The quantity of plants tends to be a rather subjective thing. Here are two shots of my 37 gallon tallish tank, the first near startup, the second a week ago. I used a bunch of dwarf hygrophila stems initially that grew like bad weeds a variety of other plant species. Most of the DH I moved to another tank to start it.

I started out with a betta and 12 cherry barbs with the fist plants but I have kept adding plants and added emerald catfish since, upped the barbs to 16, added shrimp... plants have been interesting as I have tried about 30 different varieties over the last few months.

Jeff.
 

Attachments

·
Registered
Joined
·
41 Posts
Discussion Starter #12
My thoughts were a school of tetras, something "pretty" (maybe a betta or gourami) and some cory cats. I have my old test kit - it's an API Master Test Kit but it's probably 6 years old. Think it's ok to use?
 

·
Registered
Joined
·
2,010 Posts
Thanks, it's always changing a bit here and there.

I wouldn't suggest a Betta, I have one with some cherry barbs that appear to be OK together. time will tell. But tetras have teeth and those flowing Betta fins are a prime nipping target for them to use those teeth.

Check the expiry on the bottles. I expect that some might be OK and some not but I would recommend replacing it anyway.

Jeff.
 

·
Registered
Joined
·
22,557 Posts
My thoughts were a school of tetras, something "pretty" (maybe a betta or gourami) and some cory cats. I have my old test kit - it's an API Master Test Kit but it's probably 6 years old. Think it's ok to use?
The test kit is likely past the "expected" expiry dates, but sometimes they do continue to give reliable results. But for the minimal cost, a new API Master Combo would be a good investment, it has pH, ammonia, nitrite and nitrate.
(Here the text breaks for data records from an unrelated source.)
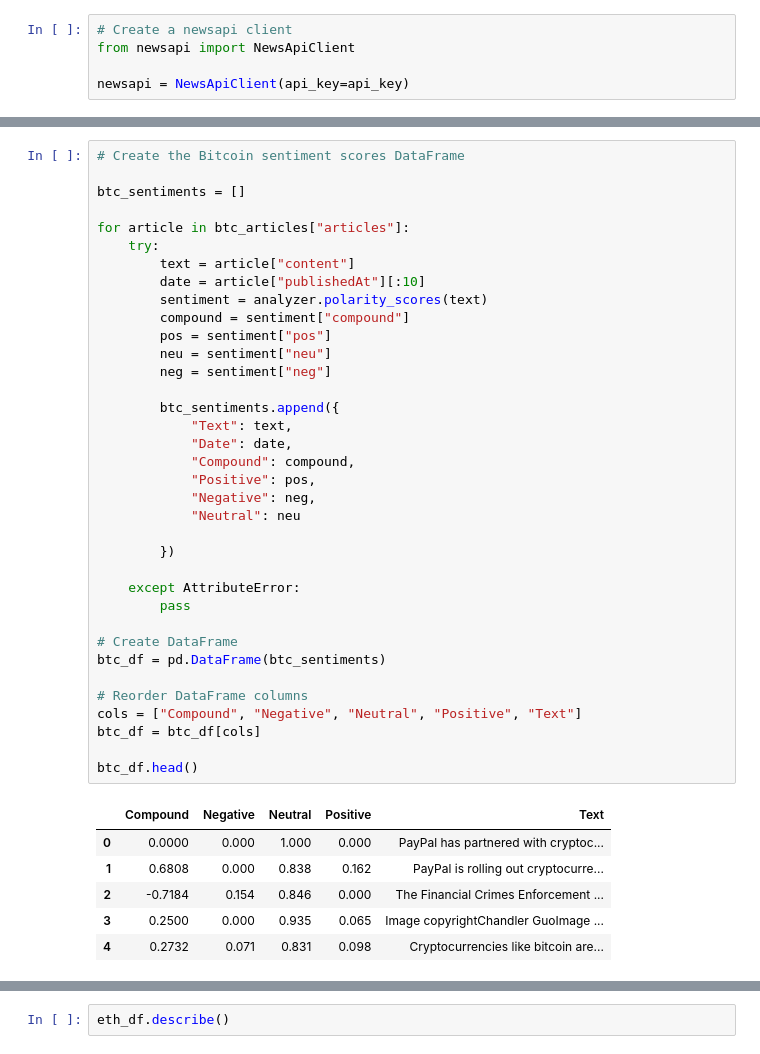
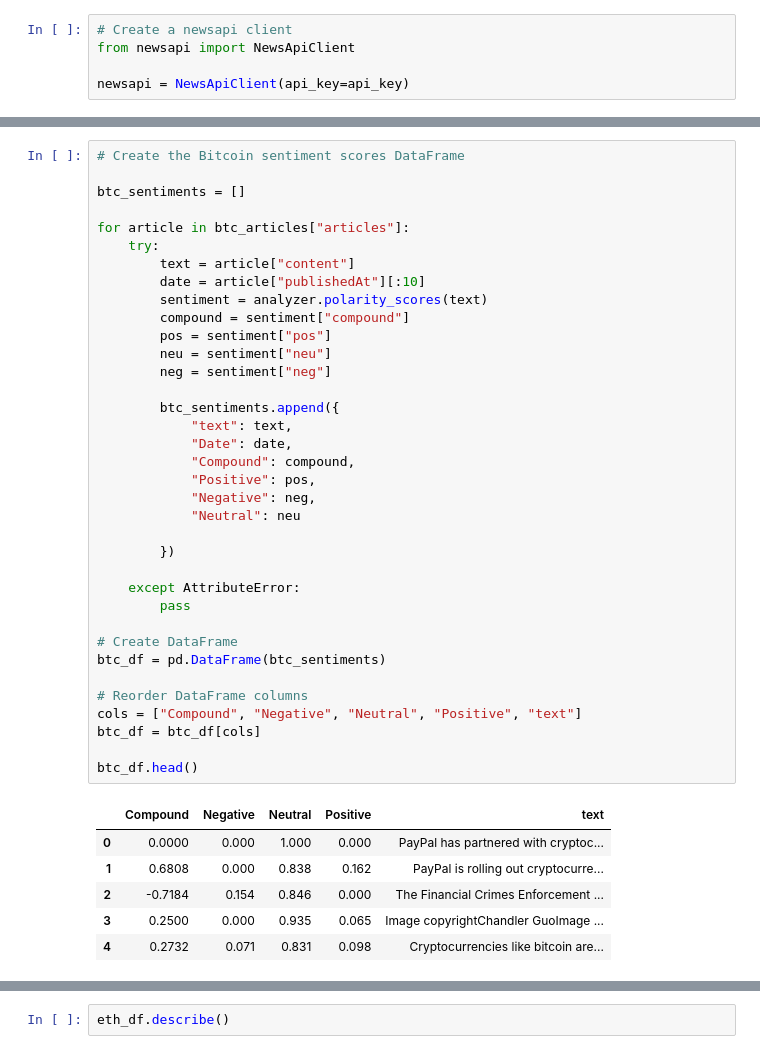
Before and after one commit to laguilar359/NLP-Homework, a Jupyter notebook: Solved_Code/crypto_sentiment-WorkingCopy2.ipynb, the cells around one changed output, grey strips where cells are left out. Saved outputs shown, nothing was run; the diff lists cells and outputs as text.

```diff
--- a/Solved_Code/crypto_sentiment-WorkingCopy2.ipynb
+++ b/Solved_Code/crypto_sentiment-WorkingCopy2.ipynb
@@ -77,36 +77,36 @@ btc_sentiments = []
 for article in btc_articles["articles"]:
     try:
         text = article["content"]
         date = article["publishedAt"][:10]
         sentiment = analyzer.polarity_scores(text)
         compound = sentiment["compound"]
         pos = sentiment["pos"]
         neu = sentiment["neu"]
         neg = sentiment["neg"]
 
         btc_sentiments.append({
-            "Text": text,
+            "text": text,
             "Date": date,
             "Compound": compound,
             "Positive": pos,
             "Negative": neg,
             "Neutral": neu
 
         })
 
     except AttributeError:
         pass
 
 # Create DataFrame
 btc_df = pd.DataFrame(btc_sentiments)
 
 # Reorder DataFrame columns
-cols = ["Compound", "Negative", "Neutral", "Positive", "Text"]
+cols = ["Compound", "Negative", "Neutral", "Positive", "text"]
 btc_df = btc_df[cols]
 
 btc_df.head()
 # %% [output]
-|  | Compound | Negative | Neutral | Positive | Text |
+|  | Compound | Negative | Neutral | Positive | text |
 | 0 | 0.0000 | 0.000 | 1.000 | 0.000 | PayPal has partnered with cryptoc... |
 | 1 | 0.6808 | 0.000 | 0.838 | 0.162 | PayPal is rolling out cryptocurre... |
 | 2 | -0.7184 | 0.154 | 0.846 | 0.000 | The Financial Crimes Enforcement ... |
```
Also changed, not shown: parts of 15 cells of this notebook.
You still need to know the GH and KH, and this you can ascertain from the municipal water folks; they probably have a website. IF you find it and can't figure out the data numbers, post the link and one of us can take a look. GH is rather important.

Aside from that, I would not include a Betta in a community tank. As Jeff has since posted, it can work--but the inherent nature of the fish says it won't work, and it is safer to assume the "norm" rather than the maybe. Gourami is fine, depending upon species. Check our profiles, most of the available ones are included, and some are best in a harem, some need more space, etc. Small fish with gourami is tricky; they can't be fast swimmers (which lets out barbs and Danio), or aggressive (many will readily fin nip a gourami). The profiles will help you narrow things down. Corys are fine with almost anything that won't eat them.:lol:

Byron.
 
1 - 15 of 15 Posts
Top